Starting with the first line and ending with the last, copy the entries word for word.

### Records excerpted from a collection
******

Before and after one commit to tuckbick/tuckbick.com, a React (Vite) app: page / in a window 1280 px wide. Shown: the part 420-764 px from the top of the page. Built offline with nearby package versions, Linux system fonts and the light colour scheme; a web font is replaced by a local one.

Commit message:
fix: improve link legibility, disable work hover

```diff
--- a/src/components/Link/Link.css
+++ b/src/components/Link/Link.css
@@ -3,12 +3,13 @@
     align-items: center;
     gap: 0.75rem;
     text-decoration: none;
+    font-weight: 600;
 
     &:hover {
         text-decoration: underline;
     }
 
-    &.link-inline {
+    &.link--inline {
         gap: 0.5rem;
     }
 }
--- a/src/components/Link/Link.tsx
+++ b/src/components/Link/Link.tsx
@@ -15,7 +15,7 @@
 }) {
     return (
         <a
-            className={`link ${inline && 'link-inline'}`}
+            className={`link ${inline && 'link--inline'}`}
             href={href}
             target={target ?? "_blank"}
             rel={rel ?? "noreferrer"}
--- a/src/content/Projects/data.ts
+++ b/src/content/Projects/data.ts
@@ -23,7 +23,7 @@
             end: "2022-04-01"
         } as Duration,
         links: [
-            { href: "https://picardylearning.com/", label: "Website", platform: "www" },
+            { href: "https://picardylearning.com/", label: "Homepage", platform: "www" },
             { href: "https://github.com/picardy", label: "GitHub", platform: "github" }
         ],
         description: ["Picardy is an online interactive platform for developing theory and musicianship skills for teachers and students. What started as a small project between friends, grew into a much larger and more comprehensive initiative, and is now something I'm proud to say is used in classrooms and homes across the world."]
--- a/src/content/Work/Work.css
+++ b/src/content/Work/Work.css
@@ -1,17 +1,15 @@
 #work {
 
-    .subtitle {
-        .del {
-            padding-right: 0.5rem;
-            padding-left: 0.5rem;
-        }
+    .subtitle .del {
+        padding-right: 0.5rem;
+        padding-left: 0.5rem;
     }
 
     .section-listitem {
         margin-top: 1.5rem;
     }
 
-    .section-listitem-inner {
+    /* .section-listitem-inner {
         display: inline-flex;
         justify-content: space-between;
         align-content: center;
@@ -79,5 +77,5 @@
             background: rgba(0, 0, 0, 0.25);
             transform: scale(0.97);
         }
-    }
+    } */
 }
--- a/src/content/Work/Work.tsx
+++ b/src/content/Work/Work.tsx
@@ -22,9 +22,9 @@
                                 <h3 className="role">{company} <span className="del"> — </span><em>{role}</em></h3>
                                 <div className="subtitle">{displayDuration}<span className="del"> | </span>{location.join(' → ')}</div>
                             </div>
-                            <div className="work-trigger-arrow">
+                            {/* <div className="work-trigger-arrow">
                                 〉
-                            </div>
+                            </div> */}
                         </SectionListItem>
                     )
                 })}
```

******

### Written response
Before and after one commit to tuckbick/tuckbick.com, a React (Vite) app: page / in a window 1280 px wide. Shown: the part 420-764 px from the top of the page. Built offline with nearby package versions, Linux system fonts and the light colour scheme; a web font is replaced by a local one.

Commit message:
fix: improve link legibility, disable work hover

```diff
--- a/src/components/Link/Link.css
+++ b/src/components/Link/Link.css
@@ -3,12 +3,13 @@
     align-items: center;
     gap: 0.75rem;
     text-decoration: none;
+    font-weight: 600;
 
     &:hover {
         text-decoration: underline;
     }
 
-    &.link-inline {
+    &.link--inline {
         gap: 0.5rem;
     }
 }
--- a/src/components/Link/Link.tsx
+++ b/src/components/Link/Link.tsx
@@ -15,7 +15,7 @@
 }) {
     return (
         <a
-            className={`link ${inline && 'link-inline'}`}
+            className={`link ${inline && 'link--inline'}`}
             href={href}
             target={target ?? "_blank"}
             rel={rel ?? "noreferrer"}
--- a/src/content/Projects/data.ts
+++ b/src/content/Projects/data.ts
@@ -23,7 +23,7 @@
             end: "2022-04-01"
         } as Duration,
         links: [
-            { href: "https://picardylearning.com/", label: "Website", platform: "www" },
+            { href: "https://picardylearning.com/", label: "Homepage", platform: "www" },
             { href: "https://github.com/picardy", label: "GitHub", platform: "github" }
         ],
         description: ["Picardy is an online interactive platform for developing theory and musicianship skills for teachers and students. What started as a small project between friends, grew into a much larger and more comprehensive initiative, and is now something I'm proud to say is used in classrooms and homes across the world."]
--- a/src/content/Work/Work.css
+++ b/src/content/Work/Work.css
@@ -1,17 +1,15 @@
 #work {
 
-    .subtitle {
-        .del {
-            padding-right: 0.5rem;
-            padding-left: 0.5rem;
-        }
+    .subtitle .del {
+        padding-right: 0.5rem;
+        padding-left: 0.5rem;
     }
 
     .section-listitem {
         margin-top: 1.5rem;
     }
 
-    .section-listitem-inner {
+    /* .section-listitem-inner {
         display: inline-flex;
         justify-content: space-between;
         align-content: center;
@@ -79,5 +77,5 @@
             background: rgba(0, 0, 0, 0.25);
             transform: scale(0.97);
         }
-    }
+    } */
 }
--- a/src/content/Work/Work.tsx
+++ b/src/content/Work/Work.tsx
@@ -22,9 +22,9 @@
                                 <h3 className="role">{company} <span className="del"> — </span><em>{role}</em></h3>
                                 <div className="subtitle">{displayDuration}<span className="del"> | </span>{location.join(' → ')}</div>
                             </div>
-                            <div className="work-trigger-arrow">
+                            {/* <div className="work-trigger-arrow">
                                 〉
-                            </div>
+                            </div> */}
                         </SectionListItem>
                     )
                 })}
```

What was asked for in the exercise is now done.